DATA PROVIDED: Begin
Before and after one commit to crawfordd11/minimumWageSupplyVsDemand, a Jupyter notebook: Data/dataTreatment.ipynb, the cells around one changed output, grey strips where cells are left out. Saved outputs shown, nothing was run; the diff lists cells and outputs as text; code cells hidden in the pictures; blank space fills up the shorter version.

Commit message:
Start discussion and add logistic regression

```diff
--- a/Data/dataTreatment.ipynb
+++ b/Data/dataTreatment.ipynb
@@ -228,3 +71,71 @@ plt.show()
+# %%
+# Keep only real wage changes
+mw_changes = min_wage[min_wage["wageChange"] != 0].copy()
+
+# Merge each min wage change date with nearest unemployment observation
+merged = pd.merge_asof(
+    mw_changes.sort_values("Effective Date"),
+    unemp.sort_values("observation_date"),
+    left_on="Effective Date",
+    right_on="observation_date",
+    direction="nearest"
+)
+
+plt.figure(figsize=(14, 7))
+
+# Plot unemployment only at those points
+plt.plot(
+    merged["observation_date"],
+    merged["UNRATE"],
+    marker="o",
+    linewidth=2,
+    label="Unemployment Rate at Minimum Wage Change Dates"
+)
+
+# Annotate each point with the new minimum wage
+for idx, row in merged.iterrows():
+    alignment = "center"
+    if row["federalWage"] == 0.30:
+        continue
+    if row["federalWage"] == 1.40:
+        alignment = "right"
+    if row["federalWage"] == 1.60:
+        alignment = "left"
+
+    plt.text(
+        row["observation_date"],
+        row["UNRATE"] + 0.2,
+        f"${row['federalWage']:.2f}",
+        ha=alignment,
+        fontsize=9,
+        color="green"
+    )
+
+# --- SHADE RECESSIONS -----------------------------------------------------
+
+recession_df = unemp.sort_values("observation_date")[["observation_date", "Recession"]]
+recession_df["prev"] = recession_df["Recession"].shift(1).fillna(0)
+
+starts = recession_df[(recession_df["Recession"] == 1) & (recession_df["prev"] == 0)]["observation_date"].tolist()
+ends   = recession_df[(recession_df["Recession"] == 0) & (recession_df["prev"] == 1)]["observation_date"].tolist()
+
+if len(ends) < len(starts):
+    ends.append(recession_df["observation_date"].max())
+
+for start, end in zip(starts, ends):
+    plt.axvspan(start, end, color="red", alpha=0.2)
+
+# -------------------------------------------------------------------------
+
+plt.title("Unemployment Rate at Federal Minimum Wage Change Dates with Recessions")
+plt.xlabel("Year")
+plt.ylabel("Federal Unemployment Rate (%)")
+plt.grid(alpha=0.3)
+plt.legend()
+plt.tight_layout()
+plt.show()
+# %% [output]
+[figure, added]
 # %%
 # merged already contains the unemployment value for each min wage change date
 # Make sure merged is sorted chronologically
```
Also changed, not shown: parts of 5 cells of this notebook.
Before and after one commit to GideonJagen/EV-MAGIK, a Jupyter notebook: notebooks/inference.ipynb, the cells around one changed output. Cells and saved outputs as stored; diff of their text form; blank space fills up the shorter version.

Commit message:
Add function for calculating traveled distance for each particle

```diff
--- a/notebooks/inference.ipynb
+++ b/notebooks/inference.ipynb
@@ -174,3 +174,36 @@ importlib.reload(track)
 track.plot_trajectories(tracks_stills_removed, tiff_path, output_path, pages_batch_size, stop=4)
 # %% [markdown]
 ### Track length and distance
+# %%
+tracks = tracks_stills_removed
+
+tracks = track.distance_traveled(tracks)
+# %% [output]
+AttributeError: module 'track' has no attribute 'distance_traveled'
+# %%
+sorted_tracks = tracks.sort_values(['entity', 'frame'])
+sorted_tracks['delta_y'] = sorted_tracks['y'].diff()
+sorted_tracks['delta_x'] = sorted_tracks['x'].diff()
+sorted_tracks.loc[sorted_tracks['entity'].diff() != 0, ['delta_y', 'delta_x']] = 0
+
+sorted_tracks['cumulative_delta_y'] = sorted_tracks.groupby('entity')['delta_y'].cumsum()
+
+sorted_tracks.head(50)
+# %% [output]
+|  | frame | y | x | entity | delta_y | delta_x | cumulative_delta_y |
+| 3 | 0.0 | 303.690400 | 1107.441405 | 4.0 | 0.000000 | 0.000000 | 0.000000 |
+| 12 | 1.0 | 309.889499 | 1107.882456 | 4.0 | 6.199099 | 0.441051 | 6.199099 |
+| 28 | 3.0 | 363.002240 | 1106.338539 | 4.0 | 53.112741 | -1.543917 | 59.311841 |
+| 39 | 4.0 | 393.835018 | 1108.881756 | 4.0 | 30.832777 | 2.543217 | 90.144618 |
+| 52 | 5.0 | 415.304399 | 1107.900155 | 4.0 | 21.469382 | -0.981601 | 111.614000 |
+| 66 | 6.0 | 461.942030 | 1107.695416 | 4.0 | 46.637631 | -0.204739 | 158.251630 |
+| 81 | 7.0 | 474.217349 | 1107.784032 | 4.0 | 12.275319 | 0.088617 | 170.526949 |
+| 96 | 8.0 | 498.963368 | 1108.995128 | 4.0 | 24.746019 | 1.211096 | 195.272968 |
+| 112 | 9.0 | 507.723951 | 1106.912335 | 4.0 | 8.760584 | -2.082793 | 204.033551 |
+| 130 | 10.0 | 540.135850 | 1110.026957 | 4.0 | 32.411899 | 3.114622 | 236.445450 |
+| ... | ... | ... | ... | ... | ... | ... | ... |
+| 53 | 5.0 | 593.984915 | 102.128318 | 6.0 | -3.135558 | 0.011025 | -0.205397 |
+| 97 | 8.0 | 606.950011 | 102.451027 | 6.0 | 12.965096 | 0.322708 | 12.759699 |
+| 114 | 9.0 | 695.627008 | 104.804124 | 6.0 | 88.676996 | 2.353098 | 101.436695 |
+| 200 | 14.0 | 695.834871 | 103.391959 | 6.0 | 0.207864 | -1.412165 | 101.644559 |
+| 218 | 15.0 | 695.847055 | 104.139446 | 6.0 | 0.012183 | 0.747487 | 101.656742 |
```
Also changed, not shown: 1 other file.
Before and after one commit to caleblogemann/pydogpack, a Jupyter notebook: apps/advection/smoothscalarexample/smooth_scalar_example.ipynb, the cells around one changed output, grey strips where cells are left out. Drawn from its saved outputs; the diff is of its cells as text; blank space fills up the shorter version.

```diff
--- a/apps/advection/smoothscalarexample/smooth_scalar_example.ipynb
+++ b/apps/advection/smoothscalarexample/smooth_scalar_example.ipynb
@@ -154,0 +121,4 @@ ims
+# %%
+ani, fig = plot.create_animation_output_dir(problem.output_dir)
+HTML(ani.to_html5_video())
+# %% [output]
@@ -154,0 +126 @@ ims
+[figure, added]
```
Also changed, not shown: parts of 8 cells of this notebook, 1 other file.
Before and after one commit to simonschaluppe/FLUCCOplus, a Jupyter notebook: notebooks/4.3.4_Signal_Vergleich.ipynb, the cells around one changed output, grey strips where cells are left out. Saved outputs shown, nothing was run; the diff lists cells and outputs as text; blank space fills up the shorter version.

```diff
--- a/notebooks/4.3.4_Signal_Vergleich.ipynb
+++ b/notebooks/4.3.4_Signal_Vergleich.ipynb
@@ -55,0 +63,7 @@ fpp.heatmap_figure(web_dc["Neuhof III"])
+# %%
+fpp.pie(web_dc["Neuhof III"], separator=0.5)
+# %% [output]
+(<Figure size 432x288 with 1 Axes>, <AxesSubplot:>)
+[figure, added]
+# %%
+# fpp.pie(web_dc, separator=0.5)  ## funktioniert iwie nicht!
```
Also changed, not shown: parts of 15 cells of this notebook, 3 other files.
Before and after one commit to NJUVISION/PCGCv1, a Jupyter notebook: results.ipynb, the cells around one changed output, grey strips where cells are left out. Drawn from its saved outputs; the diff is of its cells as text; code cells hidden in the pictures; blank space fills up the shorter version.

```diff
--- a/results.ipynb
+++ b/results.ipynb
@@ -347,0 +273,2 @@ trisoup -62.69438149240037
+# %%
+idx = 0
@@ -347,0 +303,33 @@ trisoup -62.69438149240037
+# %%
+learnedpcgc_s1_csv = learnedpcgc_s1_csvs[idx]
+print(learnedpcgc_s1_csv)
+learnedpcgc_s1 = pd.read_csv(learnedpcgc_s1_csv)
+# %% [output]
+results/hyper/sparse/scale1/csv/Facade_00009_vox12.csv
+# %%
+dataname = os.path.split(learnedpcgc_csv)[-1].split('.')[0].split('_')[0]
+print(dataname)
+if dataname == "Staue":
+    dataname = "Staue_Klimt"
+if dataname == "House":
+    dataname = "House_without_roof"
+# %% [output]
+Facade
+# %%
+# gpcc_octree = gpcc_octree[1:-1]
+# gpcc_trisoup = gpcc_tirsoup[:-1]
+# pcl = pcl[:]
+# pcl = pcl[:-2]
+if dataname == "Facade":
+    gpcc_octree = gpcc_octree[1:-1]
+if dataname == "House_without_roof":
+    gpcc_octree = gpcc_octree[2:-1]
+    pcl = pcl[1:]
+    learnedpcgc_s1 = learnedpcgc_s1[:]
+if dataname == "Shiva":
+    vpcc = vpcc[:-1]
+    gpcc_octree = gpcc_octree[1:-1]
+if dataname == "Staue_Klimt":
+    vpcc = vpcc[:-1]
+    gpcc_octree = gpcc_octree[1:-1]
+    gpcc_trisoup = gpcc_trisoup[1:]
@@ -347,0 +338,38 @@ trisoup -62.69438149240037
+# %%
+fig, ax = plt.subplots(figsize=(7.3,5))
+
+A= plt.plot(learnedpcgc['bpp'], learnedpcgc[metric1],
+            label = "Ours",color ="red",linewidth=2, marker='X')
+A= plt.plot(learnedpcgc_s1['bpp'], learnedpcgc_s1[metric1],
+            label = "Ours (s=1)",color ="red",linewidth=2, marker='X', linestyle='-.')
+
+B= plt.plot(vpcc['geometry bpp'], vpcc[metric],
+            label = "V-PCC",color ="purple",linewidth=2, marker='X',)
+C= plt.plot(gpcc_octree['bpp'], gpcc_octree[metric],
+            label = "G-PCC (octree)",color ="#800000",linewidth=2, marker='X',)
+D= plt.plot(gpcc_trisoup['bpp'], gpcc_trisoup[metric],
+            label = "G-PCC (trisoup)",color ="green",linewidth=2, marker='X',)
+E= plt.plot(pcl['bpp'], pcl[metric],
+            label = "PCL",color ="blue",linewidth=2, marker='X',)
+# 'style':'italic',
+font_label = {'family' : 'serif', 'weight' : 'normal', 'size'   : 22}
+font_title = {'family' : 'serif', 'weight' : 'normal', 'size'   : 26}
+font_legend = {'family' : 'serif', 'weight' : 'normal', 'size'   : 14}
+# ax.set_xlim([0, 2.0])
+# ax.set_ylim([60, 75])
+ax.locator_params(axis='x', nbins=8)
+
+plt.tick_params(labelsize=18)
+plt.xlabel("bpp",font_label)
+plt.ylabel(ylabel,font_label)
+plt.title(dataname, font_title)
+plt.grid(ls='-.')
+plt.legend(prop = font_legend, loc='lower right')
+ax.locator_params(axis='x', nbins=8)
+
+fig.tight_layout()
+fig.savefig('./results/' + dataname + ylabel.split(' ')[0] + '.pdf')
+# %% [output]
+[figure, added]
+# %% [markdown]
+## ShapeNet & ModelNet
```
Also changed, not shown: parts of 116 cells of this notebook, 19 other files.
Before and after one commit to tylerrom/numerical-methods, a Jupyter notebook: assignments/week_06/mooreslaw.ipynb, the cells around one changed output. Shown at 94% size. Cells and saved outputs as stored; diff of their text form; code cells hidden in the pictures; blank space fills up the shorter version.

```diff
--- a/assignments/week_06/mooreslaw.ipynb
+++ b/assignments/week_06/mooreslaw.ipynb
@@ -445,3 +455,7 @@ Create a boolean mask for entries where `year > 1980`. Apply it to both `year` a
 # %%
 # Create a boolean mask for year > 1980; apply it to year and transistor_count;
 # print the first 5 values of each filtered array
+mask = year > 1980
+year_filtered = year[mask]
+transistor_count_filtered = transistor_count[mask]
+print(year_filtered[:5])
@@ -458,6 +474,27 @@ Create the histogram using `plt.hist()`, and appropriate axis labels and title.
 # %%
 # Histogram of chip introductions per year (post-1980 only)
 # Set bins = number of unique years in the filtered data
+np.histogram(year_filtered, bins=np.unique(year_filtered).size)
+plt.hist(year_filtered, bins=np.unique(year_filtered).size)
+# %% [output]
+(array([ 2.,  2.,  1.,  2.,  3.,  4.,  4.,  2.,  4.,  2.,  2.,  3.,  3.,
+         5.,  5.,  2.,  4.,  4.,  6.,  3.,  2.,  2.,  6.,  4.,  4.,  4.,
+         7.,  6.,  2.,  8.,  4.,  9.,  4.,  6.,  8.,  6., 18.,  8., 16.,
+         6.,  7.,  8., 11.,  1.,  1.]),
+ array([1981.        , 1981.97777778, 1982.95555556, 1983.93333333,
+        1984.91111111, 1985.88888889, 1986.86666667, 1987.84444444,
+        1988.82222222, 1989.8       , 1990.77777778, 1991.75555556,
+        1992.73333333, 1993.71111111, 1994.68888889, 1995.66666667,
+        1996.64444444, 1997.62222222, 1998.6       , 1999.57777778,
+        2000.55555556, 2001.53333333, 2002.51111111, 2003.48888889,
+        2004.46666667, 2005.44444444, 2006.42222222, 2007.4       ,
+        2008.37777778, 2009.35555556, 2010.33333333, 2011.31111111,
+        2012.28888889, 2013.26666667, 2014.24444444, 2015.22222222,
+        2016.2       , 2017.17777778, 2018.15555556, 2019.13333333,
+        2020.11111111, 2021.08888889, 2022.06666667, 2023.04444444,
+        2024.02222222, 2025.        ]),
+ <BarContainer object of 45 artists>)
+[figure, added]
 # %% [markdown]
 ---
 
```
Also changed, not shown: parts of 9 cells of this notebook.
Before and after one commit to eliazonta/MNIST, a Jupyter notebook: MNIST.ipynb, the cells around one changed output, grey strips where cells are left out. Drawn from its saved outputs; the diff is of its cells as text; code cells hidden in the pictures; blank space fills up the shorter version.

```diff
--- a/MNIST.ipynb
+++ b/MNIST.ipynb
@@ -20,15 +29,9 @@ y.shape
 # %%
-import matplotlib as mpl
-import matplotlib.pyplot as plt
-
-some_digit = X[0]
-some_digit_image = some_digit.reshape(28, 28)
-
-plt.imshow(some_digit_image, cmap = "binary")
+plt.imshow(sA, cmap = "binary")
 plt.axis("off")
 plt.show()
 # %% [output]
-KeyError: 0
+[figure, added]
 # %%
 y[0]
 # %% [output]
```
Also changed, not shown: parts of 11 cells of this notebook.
DATA PROVIDED: End
• WORK TASK: Go through the entries and filter for lines holding the word "merged"; copy each match.

• OUTPUT FOR THIS TASK:
+merged = pd.merge_asof(
+    merged["observation_date"],
+    merged["UNRATE"],
+for idx, row in merged.iterrows():
 # merged already contains the unemployment value for each min wage change date
 # Make sure merged is sorted chronologically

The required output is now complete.